Happy Monday to you all and happy July. We may not be completely in the swing of summer weather yet (at the time of writing it’s only just begun) but with both boys starting their longest holidays – post A level and GCSE – things have certainly moved down a gear at The Mad House.
Today’s post comes from the El Fenn hotel in Marrakech, where I have been invited on a press trip to see this design-led hotel in the heart of the Medina that was furnished from local flea markets, renovated using local craftsmen and traditional techniques and many of the original tiles were restored. I will be sharing more on instagram as well as writing about the design in more detail later in the year, but in the meantime those green tiles…. I mean the boys’ shower room does need doing. And green is a good colour for a bathroom….
Staying with green and we come to the newest recruit to the Interior Design Collective, which I have written about before. Style North work out of Cheshire and South Manchester. Their ethos is practical with a wow factor on a budget and they offer a series of packages from “not enough time” to “no idea” to help you work out what help you need from them.
Green and pink now and a while back I showed you a bathroom by Sarah Akwisombe that was mint and pink (see below) and here, in a similar sort of space, the designer Marion Reynolds has created a version in olive and blush. Both have herringbone tiles, both have black accents to define the space and both have round mirrors and round basins. I’m instinctively drawn to the muddier end of the colour spectrum but I love both of these.
Green kitchens have been around for a while and I think it will continue to be a strong colour for years to come. Partly because we don’t change our kitchens that often but also, as I wrote about in my post on biophilic design last week, because green connects us to nature and the outside, something that is sorely lacking in most of our lives.
The exposed bricks, which are pinkish in tone, create another, more natural version of the pink and green colour combination that everyone loves at the moment and the natural leather and sheepskins have created an almost textbook version of this school of thought.
Another look that is popular at the moment is tongue and groove panelling. It’s not expensive and it can hide a multitude of sins – bad plaster, bumpy walls, woodchip wallpaper etc. Also, if you have been nervous about the half-painted wall it gives you a reason to stop and change colour. And, if you take it three quarters of the way up, as House Seven Design has done here you can fix your walllights to it, run the wires down the back and stick the panelling over the top – no need to chase out plaster and make good afterwards.
Here is a detail of the room where she has created a work corner.

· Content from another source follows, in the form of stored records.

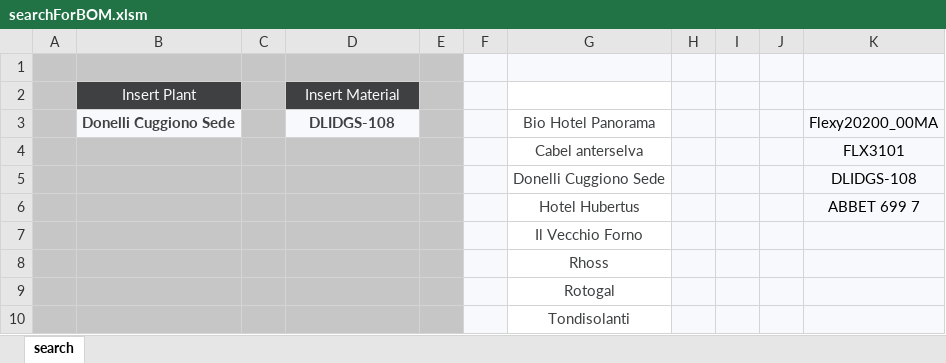
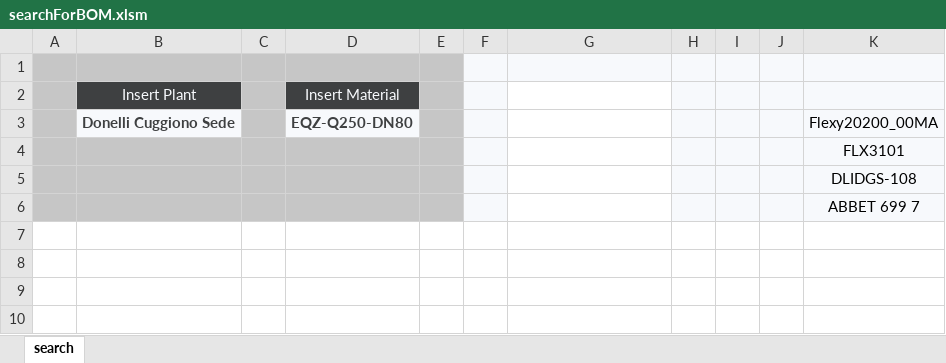
Before and after one commit to fredens91/wiringDiagramGenerator, an Excel workbook: searchForBOM.xlsm, sheet search, drawn as a sheet; values as stored, in another font and other column widths than the file's, no borders; charts and pictures and table styles not drawn; the diff names each change by its address in the sheet, - before the commit and + after, or states it on an @@ line.

Commit message:
Update searchForBOM.xlsm

```diff
--- a/searchForBOM.xlsm (sheet search)
+++ b/searchForBOM.xlsm (sheet search)
-D3: DLIDGS-108
+D3: EQZ-Q250-DN80
-G3: Bio Hotel Panorama
+G3: (empty)
-G4: Cabel anterselva
+G4: (empty)
-G5: Donelli Cuggiono Sede
+G5: (empty)
-G6: Hotel Hubertus
+G6: (empty)
-row 7:  |  |  |  |  |  | Il Vecchio Forno
-row 8:  |  |  |  |  |  | Rhoss
-row 9:  |  |  |  |  |  | Rotogal
-row 10:  |  |  |  |  |  | Tondisolanti
```
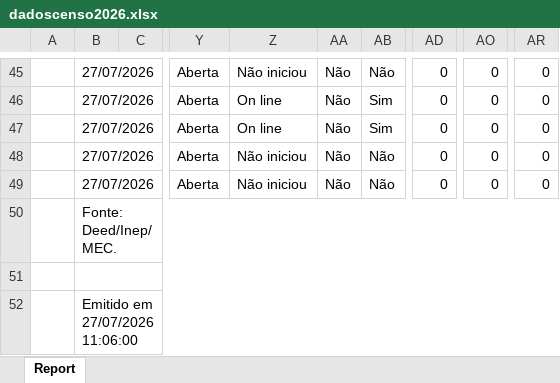
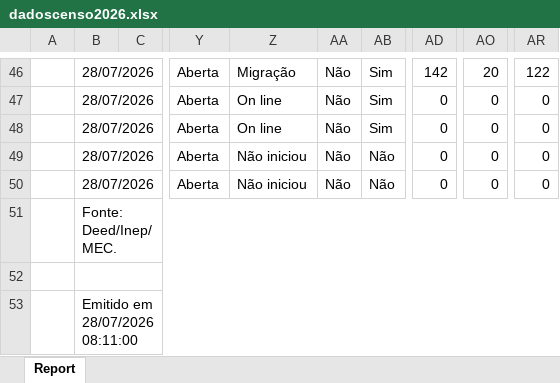
Before and after one commit to lucassena1/censo2026, an Excel workbook: dadoscenso2026.xlsx, sheet Report, drawn as a sheet; only a part is shown, gaps mark what is left out; values as stored, in another font and other column widths than the file's, no borders; charts and pictures not drawn; addresses are those after the commit; the diff covers the shown part only; the diff names each change by its address in the sheet, - before the commit and + after, or states it on an @@ line.

```diff
--- a/dadoscenso2026.xlsx (sheet Report)
+++ b/dadoscenso2026.xlsx (sheet Report)
-B46:B50: 27/07/2026
+B46:B50: 28/07/2026
-Z46: Não iniciou
+Z46: Migração
-AB46: Não
+AB46: Sim
-AD46: 0
+AD46: 142
-AO46: 0
+AO46: 20
-AR46: 0
+AR46: 122
-B53: Emitido em 27/07/2026 11:06:00
+B53: Emitido em 28/07/2026 08:11:00
```
Also changed, not shown: 1 added row and 93 edited cells elsewhere in this sheet, charts or pictures.
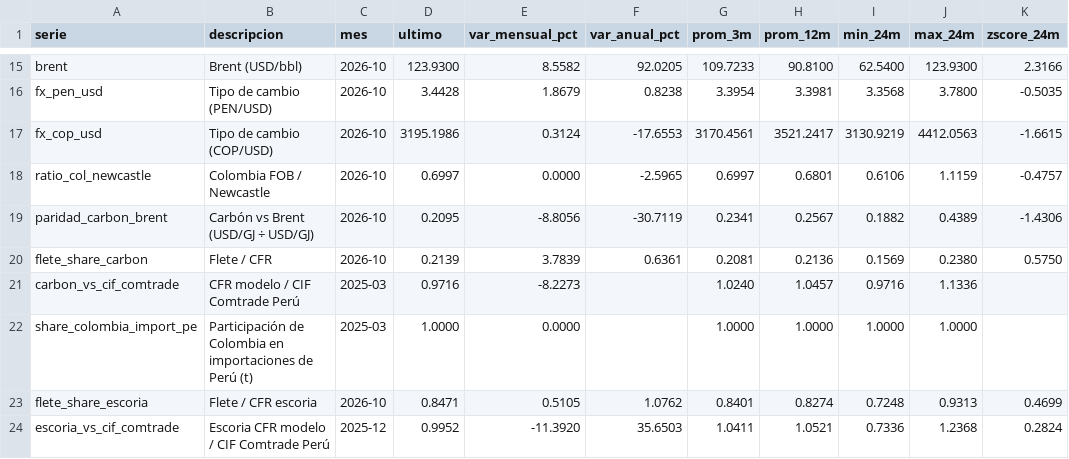
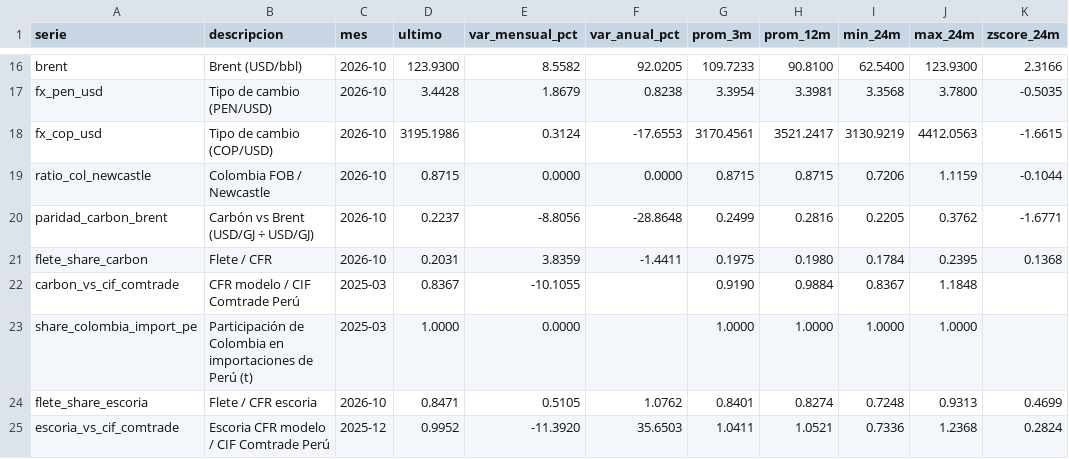
Before and after one commit to elpoppin2/AGENTE-PETROPERU-COMBUSTIBLES, a CSV file: reportes/carbon/indicadores.csv, drawn as a sheet; only a part is shown, gaps mark what is left out; the diff covers the shown part only.

```diff
--- a/reportes/carbon/indicadores.csv
+++ b/reportes/carbon/indicadores.csv
@@ -17,6 +18,6 @@ fx_pen_usd,Tipo de cambio (PEN/USD),2026-10,3.4428,1.8679,0.8238,3.3954,3.3981,3
 fx_cop_usd,Tipo de cambio (COP/USD),2026-10,3195.1986,0.3124,-17.6553,3170.4561,3521.2417,3130.9219,4412.0563,-1.6615
-ratio_col_newcastle,Colombia FOB / Newcastle,2026-10,0.6997,0.0000,-2.5965,0.6997,0.6801,0.6106,1.1159,-0.4757
-paridad_carbon_brent,Carbón vs Brent (USD/GJ ÷ USD/GJ),2026-10,0.2095,-8.8056,-30.7119,0.2341,0.2567,0.1882,0.4389,-1.4306
-flete_share_carbon,Flete / CFR,2026-10,0.2139,3.7839,0.6361,0.2081,0.2136,0.1569,0.2380,0.5750
-carbon_vs_cif_comtrade,CFR modelo / CIF Comtrade Perú,2025-03,0.9716,-8.2273,,1.0240,1.0457,0.9716,1.1336,
+ratio_col_newcastle,Colombia FOB / Newcastle,2026-10,0.8715,0.0000,0.0000,0.8715,0.8715,0.7206,1.1159,-0.1044
+paridad_carbon_brent,Carbón vs Brent (USD/GJ ÷ USD/GJ),2026-10,0.2237,-8.8056,-28.8648,0.2499,0.2816,0.2205,0.3762,-1.6771
+flete_share_carbon,Flete / CFR,2026-10,0.2031,3.8359,-1.4411,0.1975,0.1980,0.1784,0.2395,0.1368
+carbon_vs_cif_comtrade,CFR modelo / CIF Comtrade Perú,2025-03,0.8367,-10.1055,,0.9190,0.9884,0.8367,1.1848,
 share_colombia_import_pe,Participación de Colombia en importaciones de Perú (t),2025-03,1.0000,0.0000,,1.0000,1.0000,1.0000,1.0000,
```
Also changed, not shown: 1 added row and 23 edited cells elsewhere in this file, reportes/carbon/modelo_mensual.csv, reportes/carbon/simulacion.csv, 15 other files.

It’s also a brilliant way to add character to a new build where the more traditional panelling would look out of place. IF I was in the business of redoing teen bedrooms, which I am emphatically not, this is the first look I would be considering.
Here, Laura Higham, of The Indigo House, has done a similar thing to create an office zone in a bigger room. This would also work in a teen or student bedroom, as you could use the wood as a kind of notice board or put a row of shaker pegs along the top to hang a notice board or other useful things from.
And to finish on a theme, note how the circular rug provides a contrast to all the straight lines and rectangles that you tend to find in an office space. It does the same job as the round mirrors in the bathrooms above, and the oval one in the green kitchen.
So there we have it. I hope you have enjoyed Monday’s stroll through 10 beautiful rooms and found some inspiration for your own places and spaces.